The Uniformed Services Employment and Reemployment Rights Act (USERRA) protects members' reemployment rights when returning from a period of serving in uniform, including those called up from the reserves or National Guard, and prohibits employer discrimination based on military service or obligation. This Communiqué provides entities with analysis and risk management guidelines for adhering to the USERRA.
Facts about USERRA
The Uniformed Services Employment and Reemployment Rights Act significantly strengthens the Veterans’ Reemployment Rights Statute and expands the employment and reemployment rights of all uniformed service members. The Department of Labor, through the Veterans’ Employment and Training Service, provides assistance to all persons having claims under USERRA. The law covers all employers, regardless of size, status, or business. The “uniformed services” consist of the following:
- Army, Navy, Marine Corps, Air Force or Coast Guard
- Army Reserve, Naval Reserve, Marine Corps Reserve, Air Force Reserve or Coast Guard Reserve
- Army National Guard or Air National Guard
- Commissioned Corps of the Public Health Service
- Any other category of persons designated by the President in time of war or emergency
Under USERRA, employment discrimination because of past, current or future military obligations is prohibited.

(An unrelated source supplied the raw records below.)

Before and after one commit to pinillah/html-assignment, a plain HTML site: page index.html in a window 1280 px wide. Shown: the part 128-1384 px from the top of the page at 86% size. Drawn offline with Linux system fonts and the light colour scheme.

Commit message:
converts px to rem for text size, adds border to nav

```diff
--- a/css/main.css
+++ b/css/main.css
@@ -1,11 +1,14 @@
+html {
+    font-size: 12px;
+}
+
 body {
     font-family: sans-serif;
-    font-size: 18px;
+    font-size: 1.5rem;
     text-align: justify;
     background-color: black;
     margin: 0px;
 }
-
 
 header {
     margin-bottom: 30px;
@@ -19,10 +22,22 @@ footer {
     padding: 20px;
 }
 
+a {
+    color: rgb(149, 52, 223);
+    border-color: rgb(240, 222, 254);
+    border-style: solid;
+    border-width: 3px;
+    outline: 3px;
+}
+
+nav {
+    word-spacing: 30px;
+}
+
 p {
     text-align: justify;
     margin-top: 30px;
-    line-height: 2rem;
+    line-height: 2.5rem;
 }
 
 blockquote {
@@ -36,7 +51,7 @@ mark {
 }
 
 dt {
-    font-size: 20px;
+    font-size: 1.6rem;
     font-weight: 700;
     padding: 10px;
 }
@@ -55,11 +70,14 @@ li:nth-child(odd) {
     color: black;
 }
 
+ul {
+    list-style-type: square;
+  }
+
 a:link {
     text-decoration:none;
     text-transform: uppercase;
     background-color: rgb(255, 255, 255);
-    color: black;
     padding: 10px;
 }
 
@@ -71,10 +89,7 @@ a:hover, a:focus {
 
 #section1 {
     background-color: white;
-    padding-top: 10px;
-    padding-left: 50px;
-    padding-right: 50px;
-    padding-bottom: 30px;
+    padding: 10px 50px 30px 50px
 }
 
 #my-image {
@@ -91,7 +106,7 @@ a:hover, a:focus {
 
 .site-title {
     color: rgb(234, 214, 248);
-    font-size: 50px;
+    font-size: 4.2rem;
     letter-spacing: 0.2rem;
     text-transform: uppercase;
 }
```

The ban is broad, extending to most areas of employment, including:
USERRA prohibits employers from retaliating against anyone who:
- Files a complaint under the law.
- Testifies, assists in, or otherwise participates in an investigation or proceeding under the law
- Exercises any right provided under the law
Additional Provisions of USERRA
Additional provisions of USERRA include requiring that:
The cumulative length of time that an individual may be absent from work for military duty and retain reemployment rights is not to exceed five years (with certain exceptions).
Service members to provide advance written or verbal notice to their employers for all military duty unless giving notice is impossible, unreasonable, or precluded by military necessity.
The returning service member be placed in the job the person would have held had the person remained continuously employed, so long as the person is qualified for the job or can become qualified after reasonable efforts by the employer.
Returning service members be reemployed in the job that they would have attained had they not been absent for military service (the long-standing "escalator" principle) with the same seniority, status and pay, as well as other rights and benefits determined by seniority.
The person report back to the civilian job in a timely manner or have submitted a timely application for reemployment (time requirements are dependent upon length of military service).
The person was released from military service with a non-disqualifying discharge (i.e. he or she would not be eligible under USERRA if separated from military service with a dishonorable or bad conduct discharge).
Protection be provided for disabled veterans and requiring employers to make reasonable efforts to accommodate the disability.
What Entity Leaders Need to Do to Adhere to USERRA
It is recommended that entity leaders:
- Create and implement a personnel policy specifically regarding USERRA/Military Leave.
- Post USERRA notices in the workplace and either mail out the notice or distribute the notice via electronic mail.
- on outside legal counsel with experience in labor and employment matters when addressing military leave scenarios.
- Train those with supervisory authority and all other personnel on USERRA/Military Leave and all its provisions by utilizing internal resources or an outside third-party consultant and/or attorney.